The simple frame structure, built in the 1920’s, originally served to house seasonal workers on a farm where it was referred to as the “bunkhouse”.  It had suffered from decades of neglect.  Water came into the interior with every rain and plaster was beginning to fall from the ceilings and walls.  Mice and birds had taken up residence in the spaces not filled with unwanted items and debris.  It was overgrown and the environs littered with beer cans.  A former owner had been advised that it was a “tear-down” by a friend in the construction business and that it was too far gone to save.  Fortunately, nothing was done.  I know that most old buildings, no matter how dilapidated, are able to be retained.  It simply takes time, effort, knowledge and the desire to make it happen.  It doesn’t have to cost a lot… that’s where the salvaged materials come in handy!

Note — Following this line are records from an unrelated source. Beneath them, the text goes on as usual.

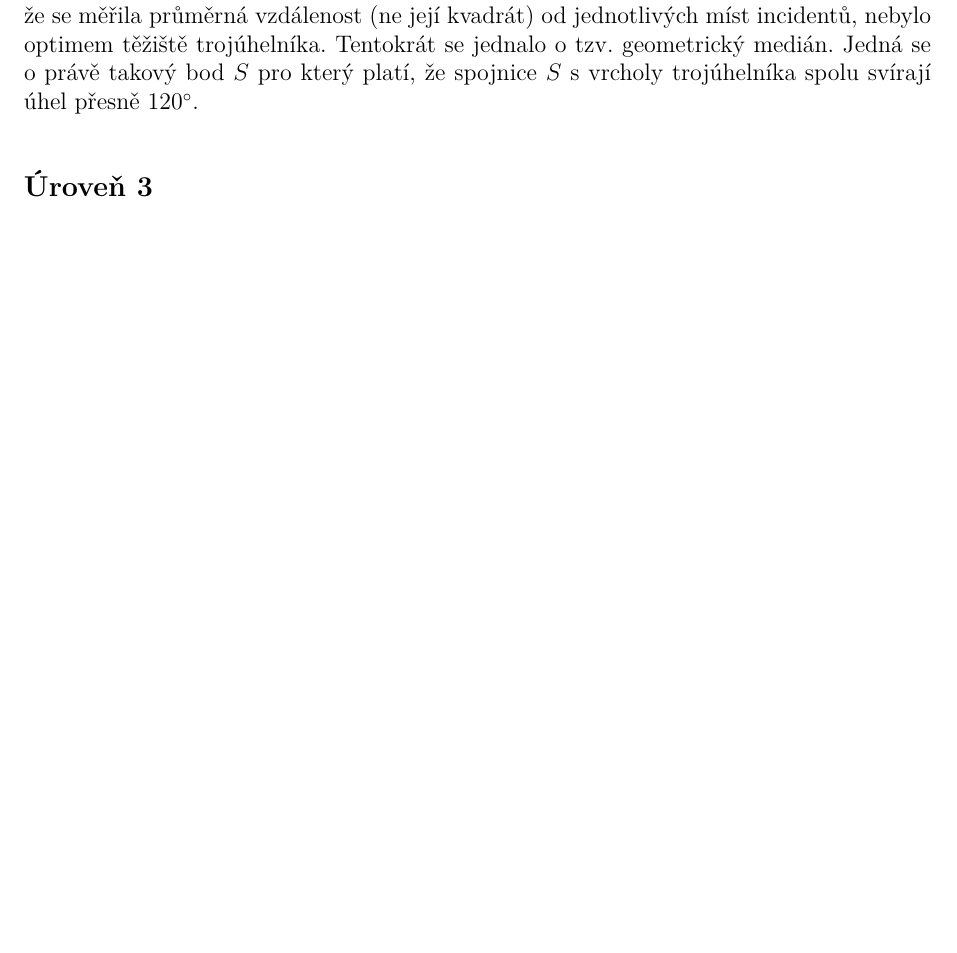
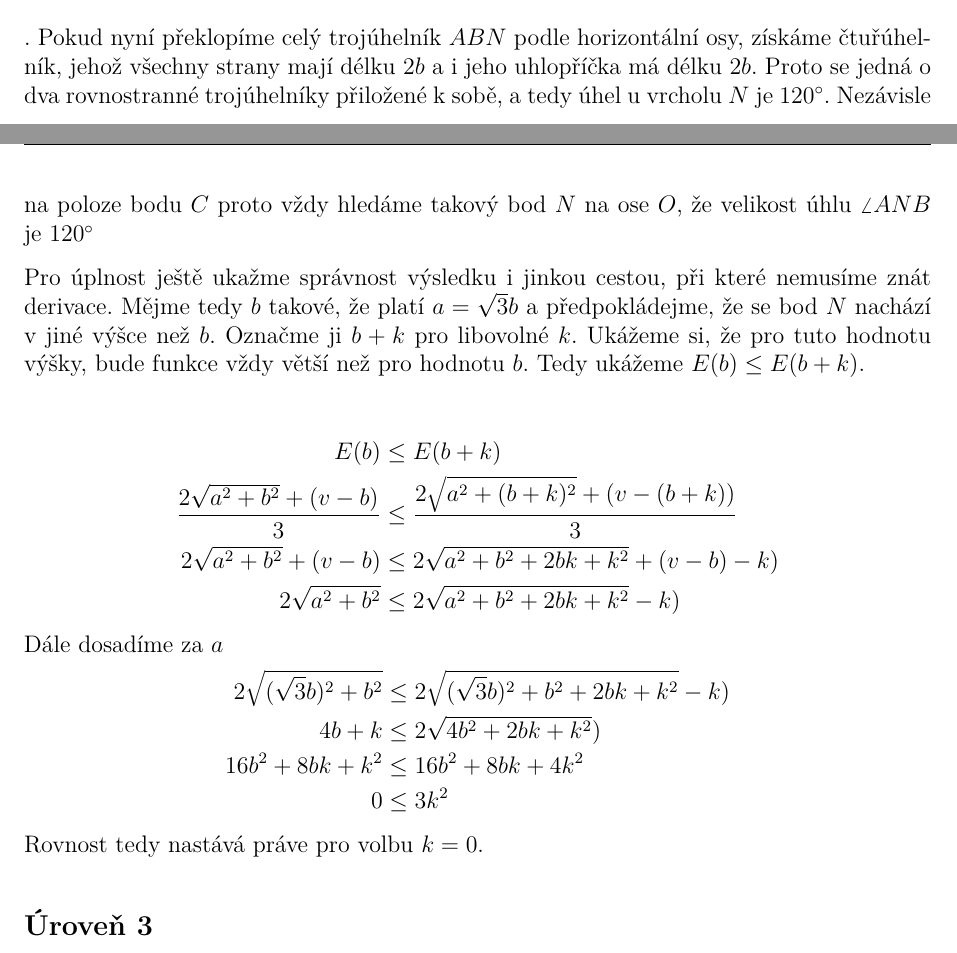
Before and after one commit to N-trophy/ntrophy-2019-logic, a LaTeX document (solution/solution.tex): part of page 3 of 5 before the commit and two parts of pages 3 and 4 of 6 after it, the two joined at a grey line, cut at the place of the change, the shorter picture padded with empty space. Compiled offline with pdfLaTeX.

Commit message:
Solution: level 2

```diff
--- a/solution/solution.tex
+++ b/solution/solution.tex
@@ -112,5 +112,3 @@ Nemocnici tedy umístíme na souřadnice $X=200$, $Y=-129.1$. Hodnota vzdálenos
 funkce pro tuto pozici nemocnice je $60000.29$.
 
 \subsection*{Úroveň 2}
-V druhé úrovni bylo potřeba dát pozor na změnu vzdálenostní funkce. Vzhledem k tomu, že se měřila průměrná vzdálenost (ne její kvadrát) od jednotlivých míst incidentů,
-nebylo optimem těžiště trojúhelníka. Tentokrát se jednalo o tzv. geometrický medián. Jedná se o právě takový bod $S$ pro který platí, že spojnice $S$ s vrcholy trojúhelníka spolu svírají úhel přesně $120^\circ$.
@@ -117,3 +134,28 @@ nebylo optimem těžiště trojúhelníka. Tentokrát se jednalo o tzv. geometri
+3b^2 &= a^2 \nonumber \\
+\sqrt{3}b &= a \nonumber
+\end{align}
+Získali jsme tedy výsledek, že $$a = \sqrt{3}b$$. To ovšem dle pythagorovy věty znamená, že $$|AN|=2b$$. Pokud nyní překlopíme celý trojúhelník $ABN$ podle horizontální osy,
+získáme čtuřúhelník, jehož všechny strany mají délku $2b$ a i jeho uhlopříčka má délku $2b$. Proto se jedná o dva rovnostranné trojúhelníky přiložené k sobě, a tedy úhel u vrcholu $N$ je $120^\circ$.
+Nezávisle na poloze bodu $C$ proto vždy hledáme takový bod $N$ na ose $O$, že velikost úhlu $\angle ANB$ je $120^\circ$
+
+Pro úplnost ještě ukažme správnost výsledku i jinkou cestou, při které nemusíme znát derivace. Mějme tedy $b$ takové, že platí $a = \sqrt{3}b$ a předpokládejme, že se bod $N$ nachází v jiné výšce než $b$.
+Označme ji $b+k$ pro libovolné $k$. Ukážeme si, že pro tuto hodnotu výšky, bude funkce vždy větší než pro hodnotu $b$. Tedy ukážeme $E(b) \leq E(b+k)$.
+
+\begin{align}
+	E(b) &\leq E(b+k) \nonumber \\
+	\frac{2 \sqrt{a^2+b^2} + (v - b)}{3} &\leq \frac{2 \sqrt{a^2+(b+k)^2} + (v - (b+k))}{3} \nonumber \\
+	2 \sqrt{a^2+b^2} + (v - b) &\leq 2 \sqrt{a^2+b^2+2bk+k^2} + (v - b) - k) \nonumber \\
+	2 \sqrt{a^2+b^2} &\leq 2 \sqrt{a^2+b^2+2bk+k^2} - k) \nonumber
+\end{align}
+	Dále dosadíme za $a$
+\begin{align}
+	2 \sqrt{(\sqrt{3}b)^2+b^2} &\leq 2 \sqrt{(\sqrt{3}b)^2+b^2+2bk+k^2} - k) \nonumber \\
+	4b + k &\leq 2 \sqrt{4b^2+2bk+k^2}) \nonumber \\
+	16b^2 + 8bk + k^2 &\leq 16b^2+8bk+4k^2 \nonumber \\
+	0 &\leq 3k^2 \nonumber
+\end{align}
+Rovnost tedy nastává práve pro volbu $k=0$.
+
 
 \subsection*{Úroveň 3}
 V~této úrovni bylo potřeba umístit pouze jedinou nemocnici se stejným kritériem
```
Also changed, not shown: solution/level2.svg (added), solution/solution.tex (19 more changed lines).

Interestingly, the house was built from the start with a mix of new and salvaged materials.  The door between the rooms was clearly 19th century and door and window casings were not consistent in width.  Wall sheathing showed evidence of having been salvaged from another building.

It was determined from the start that a true restoration was not the goal; a Victorian-period remodeling was.  The house would be backdated and upgraded in the process.  The current owner had been saving salvaged materials from demolished houses for decades and wanted to use some of that material here.  Although the house was about to get “Victorianized”, the owner wanted to make sure that the end result did not feel contrived.  Only antique salvaged materials would be used, and all were from roughly 1875 to 1895.

The following photographs depict the bunkhouse in the “Before” stages of its on-going transformation.  Occasional follow-up posts will document the progress.

 

An old truck tarp protects the roof and interior from further damage; it was the first item on the priority list.  Though overgrown and ignored, the   bunkhouse is about to get some serious love.

 

Half-way through patching the roof.  A broken window is boarded over to keep the critters and elements out.

 

Believe it or not, the interior has already been substantially cleaned out.  It was much worse previously… this is just the dregs.

 

Another wall in the same room.  The color scheme appears to date to the 50’s or 60’s.

 

The front door is at left.  Note the difference in header sizes over the doors.

 

It doesn’t take long for water to damage a house.  Now that the roof is patched, the place can dry out.

 

The dirty linoleum floor was protecting a wood floor beneath!

 

Water had destroyed the sill of this broken window.  The opening has since been replaced with a door.

 

An elderly roller shade clings to the window casing.

 

Birds had taken a shine to the old four-panel door.

 

This is a teaser for Part 2.  Here you can see the fir flooring which was found beneath the linoleum in the process of being sanded (with a 1940’s floor sander!).  A salvaged door replaces the former broken window.  The walls have been insulated, wired, repaired and painted!